**Work to complete:**
Please reproduce the entries that follow without a single difference.

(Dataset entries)
********

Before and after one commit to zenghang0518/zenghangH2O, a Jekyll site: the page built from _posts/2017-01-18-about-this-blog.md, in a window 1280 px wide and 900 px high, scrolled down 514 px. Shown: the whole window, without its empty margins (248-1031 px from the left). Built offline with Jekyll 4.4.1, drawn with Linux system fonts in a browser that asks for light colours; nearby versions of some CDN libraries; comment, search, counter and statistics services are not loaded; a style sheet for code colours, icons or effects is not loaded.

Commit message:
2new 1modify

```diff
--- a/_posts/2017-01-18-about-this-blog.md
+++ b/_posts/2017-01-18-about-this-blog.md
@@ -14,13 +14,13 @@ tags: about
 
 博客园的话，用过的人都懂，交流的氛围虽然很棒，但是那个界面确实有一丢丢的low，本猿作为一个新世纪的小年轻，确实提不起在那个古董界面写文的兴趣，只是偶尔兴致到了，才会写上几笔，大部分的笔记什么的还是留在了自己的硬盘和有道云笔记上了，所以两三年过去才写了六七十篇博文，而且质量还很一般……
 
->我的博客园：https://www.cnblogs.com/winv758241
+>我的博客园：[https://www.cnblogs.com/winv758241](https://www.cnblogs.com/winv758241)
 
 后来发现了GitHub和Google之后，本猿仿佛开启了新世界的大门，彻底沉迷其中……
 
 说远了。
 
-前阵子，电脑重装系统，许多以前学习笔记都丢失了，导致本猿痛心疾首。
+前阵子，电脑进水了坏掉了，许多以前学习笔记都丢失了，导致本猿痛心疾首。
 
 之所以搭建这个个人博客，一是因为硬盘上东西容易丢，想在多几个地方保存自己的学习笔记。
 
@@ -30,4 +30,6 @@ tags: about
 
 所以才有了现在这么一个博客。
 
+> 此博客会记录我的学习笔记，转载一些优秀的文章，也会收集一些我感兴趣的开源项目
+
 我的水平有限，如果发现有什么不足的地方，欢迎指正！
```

********

**Exercise answer:**
Before and after one commit to zenghang0518/zenghangH2O, a Jekyll site: the page built from _posts/2017-01-18-about-this-blog.md, in a window 1280 px wide and 900 px high, scrolled down 514 px. Shown: the whole window, without its empty margins (248-1031 px from the left). Built offline with Jekyll 4.4.1, drawn with Linux system fonts in a browser that asks for light colours; nearby versions of some CDN libraries; comment, search, counter and statistics services are not loaded; a style sheet for code colours, icons or effects is not loaded.

Commit message:
2new 1modify

```diff
--- a/_posts/2017-01-18-about-this-blog.md
+++ b/_posts/2017-01-18-about-this-blog.md
@@ -14,13 +14,13 @@ tags: about
 
 博客园的话，用过的人都懂，交流的氛围虽然很棒，但是那个界面确实有一丢丢的low，本猿作为一个新世纪的小年轻，确实提不起在那个古董界面写文的兴趣，只是偶尔兴致到了，才会写上几笔，大部分的笔记什么的还是留在了自己的硬盘和有道云笔记上了，所以两三年过去才写了六七十篇博文，而且质量还很一般……
 
->我的博客园：https://www.cnblogs.com/winv758241
+>我的博客园：[https://www.cnblogs.com/winv758241](https://www.cnblogs.com/winv758241)
 
 后来发现了GitHub和Google之后，本猿仿佛开启了新世界的大门，彻底沉迷其中……
 
 说远了。
 
-前阵子，电脑重装系统，许多以前学习笔记都丢失了，导致本猿痛心疾首。
+前阵子，电脑进水了坏掉了，许多以前学习笔记都丢失了，导致本猿痛心疾首。
 
 之所以搭建这个个人博客，一是因为硬盘上东西容易丢，想在多几个地方保存自己的学习笔记。
 
@@ -30,4 +30,6 @@ tags: about
 
 所以才有了现在这么一个博客。
 
+> 此博客会记录我的学习笔记，转载一些优秀的文章，也会收集一些我感兴趣的开源项目
+
 我的水平有限，如果发现有什么不足的地方，欢迎指正！
```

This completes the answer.